(Version comparison data)
● ● ● ●

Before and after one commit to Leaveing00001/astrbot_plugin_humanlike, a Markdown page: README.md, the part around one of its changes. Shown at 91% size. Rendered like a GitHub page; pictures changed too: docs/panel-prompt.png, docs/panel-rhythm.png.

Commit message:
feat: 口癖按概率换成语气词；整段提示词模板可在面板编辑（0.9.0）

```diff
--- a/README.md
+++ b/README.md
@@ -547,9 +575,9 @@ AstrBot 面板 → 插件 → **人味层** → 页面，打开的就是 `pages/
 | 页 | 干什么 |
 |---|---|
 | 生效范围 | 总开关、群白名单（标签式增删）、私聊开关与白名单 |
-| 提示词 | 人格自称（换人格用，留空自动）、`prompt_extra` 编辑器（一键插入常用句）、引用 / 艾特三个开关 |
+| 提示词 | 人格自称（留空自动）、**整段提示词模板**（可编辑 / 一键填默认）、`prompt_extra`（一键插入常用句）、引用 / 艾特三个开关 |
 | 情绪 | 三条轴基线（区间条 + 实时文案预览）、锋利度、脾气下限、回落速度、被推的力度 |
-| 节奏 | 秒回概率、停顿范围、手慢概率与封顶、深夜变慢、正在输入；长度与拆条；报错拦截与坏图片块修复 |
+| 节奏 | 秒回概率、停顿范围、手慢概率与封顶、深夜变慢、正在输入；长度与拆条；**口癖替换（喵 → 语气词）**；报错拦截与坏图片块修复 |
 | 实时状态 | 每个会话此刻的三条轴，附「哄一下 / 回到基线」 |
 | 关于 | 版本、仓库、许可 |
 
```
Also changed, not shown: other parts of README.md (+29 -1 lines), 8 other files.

● ● ● ●

TASK PROMPT: Line by line, repeat the data exactly.

PROBLEM SOLUTION:
Before and after one commit to Leaveing00001/astrbot_plugin_humanlike, a Markdown page: README.md, the part around one of its changes. Shown at 91% size. Rendered like a GitHub page; pictures changed too: docs/panel-prompt.png, docs/panel-rhythm.png.

Commit message:
feat: 口癖按概率换成语气词；整段提示词模板可在面板编辑（0.9.0）

```diff
--- a/README.md
+++ b/README.md
@@ -547,9 +575,9 @@ AstrBot 面板 → 插件 → **人味层** → 页面，打开的就是 `pages/
 | 页 | 干什么 |
 |---|---|
 | 生效范围 | 总开关、群白名单（标签式增删）、私聊开关与白名单 |
-| 提示词 | 人格自称（换人格用，留空自动）、`prompt_extra` 编辑器（一键插入常用句）、引用 / 艾特三个开关 |
+| 提示词 | 人格自称（留空自动）、**整段提示词模板**（可编辑 / 一键填默认）、`prompt_extra`（一键插入常用句）、引用 / 艾特三个开关 |
 | 情绪 | 三条轴基线（区间条 + 实时文案预览）、锋利度、脾气下限、回落速度、被推的力度 |
-| 节奏 | 秒回概率、停顿范围、手慢概率与封顶、深夜变慢、正在输入；长度与拆条；报错拦截与坏图片块修复 |
+| 节奏 | 秒回概率、停顿范围、手慢概率与封顶、深夜变慢、正在输入；长度与拆条；**口癖替换（喵 → 语气词）**；报错拦截与坏图片块修复 |
 | 实时状态 | 每个会话此刻的三条轴，附「哄一下 / 回到基线」 |
 | 关于 | 版本、仓库、许可 |
 
```
Also changed, not shown: other parts of README.md (+29 -1 lines), 8 other files.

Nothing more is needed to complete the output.